The chart attempts to list only the "full-timers" who were in the territory during the given week. I don't have a set rule as for who is considered a full-timer, but my loose rule of thumb is that they have to be on at least a couple of shows a week for at least a couple of weeks. Special attractions, such as when a touring World champion comes in, someone like Andre the Giant or Haystack Calhoun, or women and midget wrestlers, are generally not listed in the SPOT ratings chart. When a wrestler is generally a full-timer but might leave for a week or two here and there (such as when Watts would leave the area for a week and go to Florida and/or Georgia) is when it becomes tricky; I try my best to apply a consistent set of rules for when to put someone in the chart and when not to. However, there will be variations from time to time. This is also one of the reasons I am trying to get data for as many shows as possible; the larger the data set the easier it will be to separate the full-timers from the part-timers.

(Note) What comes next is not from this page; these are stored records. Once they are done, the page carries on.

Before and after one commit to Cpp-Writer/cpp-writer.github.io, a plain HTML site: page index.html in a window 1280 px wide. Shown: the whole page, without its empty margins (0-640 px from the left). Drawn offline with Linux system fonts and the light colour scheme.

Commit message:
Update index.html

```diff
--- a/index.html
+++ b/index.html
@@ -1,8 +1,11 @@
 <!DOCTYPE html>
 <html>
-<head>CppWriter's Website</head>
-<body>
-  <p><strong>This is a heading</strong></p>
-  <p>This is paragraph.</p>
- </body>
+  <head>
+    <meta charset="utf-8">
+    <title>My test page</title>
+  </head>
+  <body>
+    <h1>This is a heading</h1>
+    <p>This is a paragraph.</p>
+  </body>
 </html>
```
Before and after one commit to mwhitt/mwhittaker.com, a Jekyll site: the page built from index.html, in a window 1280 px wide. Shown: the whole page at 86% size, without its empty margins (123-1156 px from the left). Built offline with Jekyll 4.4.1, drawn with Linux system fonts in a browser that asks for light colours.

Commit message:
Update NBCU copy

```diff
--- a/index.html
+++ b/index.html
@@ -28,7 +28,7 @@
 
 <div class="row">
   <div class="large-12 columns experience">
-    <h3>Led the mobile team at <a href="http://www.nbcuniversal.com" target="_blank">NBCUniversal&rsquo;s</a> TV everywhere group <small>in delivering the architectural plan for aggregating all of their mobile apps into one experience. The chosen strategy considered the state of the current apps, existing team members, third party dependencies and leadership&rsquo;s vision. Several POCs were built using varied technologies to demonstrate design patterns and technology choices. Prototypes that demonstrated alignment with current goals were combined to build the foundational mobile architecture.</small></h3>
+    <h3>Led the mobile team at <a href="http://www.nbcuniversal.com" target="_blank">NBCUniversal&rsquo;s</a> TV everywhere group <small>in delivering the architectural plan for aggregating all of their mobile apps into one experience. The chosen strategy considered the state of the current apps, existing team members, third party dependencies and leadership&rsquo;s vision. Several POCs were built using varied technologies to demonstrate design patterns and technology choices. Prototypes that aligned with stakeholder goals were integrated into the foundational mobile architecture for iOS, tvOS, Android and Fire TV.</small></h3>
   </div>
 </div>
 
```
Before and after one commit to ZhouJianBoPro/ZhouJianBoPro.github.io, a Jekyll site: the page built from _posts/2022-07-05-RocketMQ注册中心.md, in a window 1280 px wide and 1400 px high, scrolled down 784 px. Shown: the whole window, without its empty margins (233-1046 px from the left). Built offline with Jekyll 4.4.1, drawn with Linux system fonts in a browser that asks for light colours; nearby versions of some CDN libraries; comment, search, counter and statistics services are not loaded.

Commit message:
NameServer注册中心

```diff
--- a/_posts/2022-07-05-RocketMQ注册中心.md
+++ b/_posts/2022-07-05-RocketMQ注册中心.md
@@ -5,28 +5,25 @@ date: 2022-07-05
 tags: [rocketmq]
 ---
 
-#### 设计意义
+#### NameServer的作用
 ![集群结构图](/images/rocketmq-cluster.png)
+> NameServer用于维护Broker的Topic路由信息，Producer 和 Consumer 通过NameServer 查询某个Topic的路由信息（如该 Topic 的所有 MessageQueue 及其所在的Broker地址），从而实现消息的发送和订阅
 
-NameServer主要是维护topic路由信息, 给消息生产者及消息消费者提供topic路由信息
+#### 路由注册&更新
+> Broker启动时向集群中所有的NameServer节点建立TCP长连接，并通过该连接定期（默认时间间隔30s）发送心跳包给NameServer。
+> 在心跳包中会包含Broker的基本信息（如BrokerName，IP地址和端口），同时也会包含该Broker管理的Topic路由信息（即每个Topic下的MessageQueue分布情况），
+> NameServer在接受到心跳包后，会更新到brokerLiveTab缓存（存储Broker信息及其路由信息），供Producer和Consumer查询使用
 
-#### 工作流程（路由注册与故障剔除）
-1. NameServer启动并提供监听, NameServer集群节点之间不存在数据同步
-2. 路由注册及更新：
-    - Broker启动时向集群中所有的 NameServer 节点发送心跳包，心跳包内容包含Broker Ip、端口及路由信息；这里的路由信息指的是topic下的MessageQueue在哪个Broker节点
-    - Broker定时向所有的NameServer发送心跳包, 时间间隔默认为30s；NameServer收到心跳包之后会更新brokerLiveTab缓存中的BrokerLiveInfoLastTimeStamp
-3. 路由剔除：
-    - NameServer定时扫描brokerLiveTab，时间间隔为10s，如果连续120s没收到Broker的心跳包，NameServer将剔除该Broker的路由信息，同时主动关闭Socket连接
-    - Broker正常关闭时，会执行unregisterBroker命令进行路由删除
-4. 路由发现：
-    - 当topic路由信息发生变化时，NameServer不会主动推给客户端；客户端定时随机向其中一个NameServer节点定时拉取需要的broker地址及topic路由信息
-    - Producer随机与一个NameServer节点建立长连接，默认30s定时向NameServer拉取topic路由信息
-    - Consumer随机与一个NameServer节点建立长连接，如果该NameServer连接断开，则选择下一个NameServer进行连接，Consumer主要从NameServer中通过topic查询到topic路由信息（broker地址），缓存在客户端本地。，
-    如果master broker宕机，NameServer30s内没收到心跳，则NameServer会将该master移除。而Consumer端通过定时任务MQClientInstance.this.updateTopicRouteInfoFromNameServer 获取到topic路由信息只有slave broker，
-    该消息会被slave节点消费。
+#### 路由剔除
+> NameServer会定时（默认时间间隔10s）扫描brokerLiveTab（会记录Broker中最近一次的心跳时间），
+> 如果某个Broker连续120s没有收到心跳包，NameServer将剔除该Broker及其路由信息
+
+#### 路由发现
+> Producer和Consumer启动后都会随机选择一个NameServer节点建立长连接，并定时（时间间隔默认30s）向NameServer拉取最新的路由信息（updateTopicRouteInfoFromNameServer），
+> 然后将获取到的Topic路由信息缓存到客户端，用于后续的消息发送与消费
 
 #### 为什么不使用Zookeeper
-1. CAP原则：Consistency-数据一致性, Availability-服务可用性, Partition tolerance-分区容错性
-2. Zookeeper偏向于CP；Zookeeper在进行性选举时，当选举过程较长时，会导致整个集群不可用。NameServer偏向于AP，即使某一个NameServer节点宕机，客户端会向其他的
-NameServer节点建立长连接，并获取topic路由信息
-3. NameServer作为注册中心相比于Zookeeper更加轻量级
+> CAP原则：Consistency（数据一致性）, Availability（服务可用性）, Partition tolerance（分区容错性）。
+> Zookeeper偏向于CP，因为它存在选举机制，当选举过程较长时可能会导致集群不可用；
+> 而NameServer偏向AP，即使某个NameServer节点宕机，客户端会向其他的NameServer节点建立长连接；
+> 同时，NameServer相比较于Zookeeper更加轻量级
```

Newcomers are listed in the week where they first appear in the territory. In those cases, their SPOT rating is based on their bookings for that week and the following two weeks. The previous two weeks (when they were in a different territory) is not included. The same goes for when a wrestler leaves; their last week on the chart will be the last week they have bookings in the territory, and their rating would only include their final few weeks in this territory, not from the following two weeks (when they may be somewhere else).

The SPOT ratings are calculated using the cards as they are advertised/booked. This is an important distinction. Occasionally wrestlers miss shows they are booked on (due to injury or being double booked, for example), but the SPOT ratings don't take that into consideration. Matches are ranked in "perceived order of importance". While this is generally based on the order they are listed in an ad or article, there are rare occasions where this is not the case. I also generally ignore things like "double main events"; the most important match on the show is given main event status, and the rest of the matches are ranked in descending order based on their perceived importance. If a particular show does not have matches advertised ahead of time, or where the matches don't follow the typical structure of a card where the preliminary wrestlers appear early and the main eventers appear later on, I may not use it in my calculations. Two examples of this: 1) Russian roulette style battle royals where the royal is held first and the matches that follow are based on order of elimination, 2) one-night tournaments. In addition, captain's matches (where two of the participants in a main event tag team match open the show in a preliminary singles bout that serves as a warmup) and other situations where wrestlers compete more than once in a show are often not used as part of my calculations.

Comments

Popular posts from this blog

A guide to SPOT Ratings and FEUD Scores...featuring Magnum T.A. and The Midnight Express

The McGuirk/Watts Wrestling Almanac - Chapter 1 (Q4 1959)

Amarillo 1966 - Introduction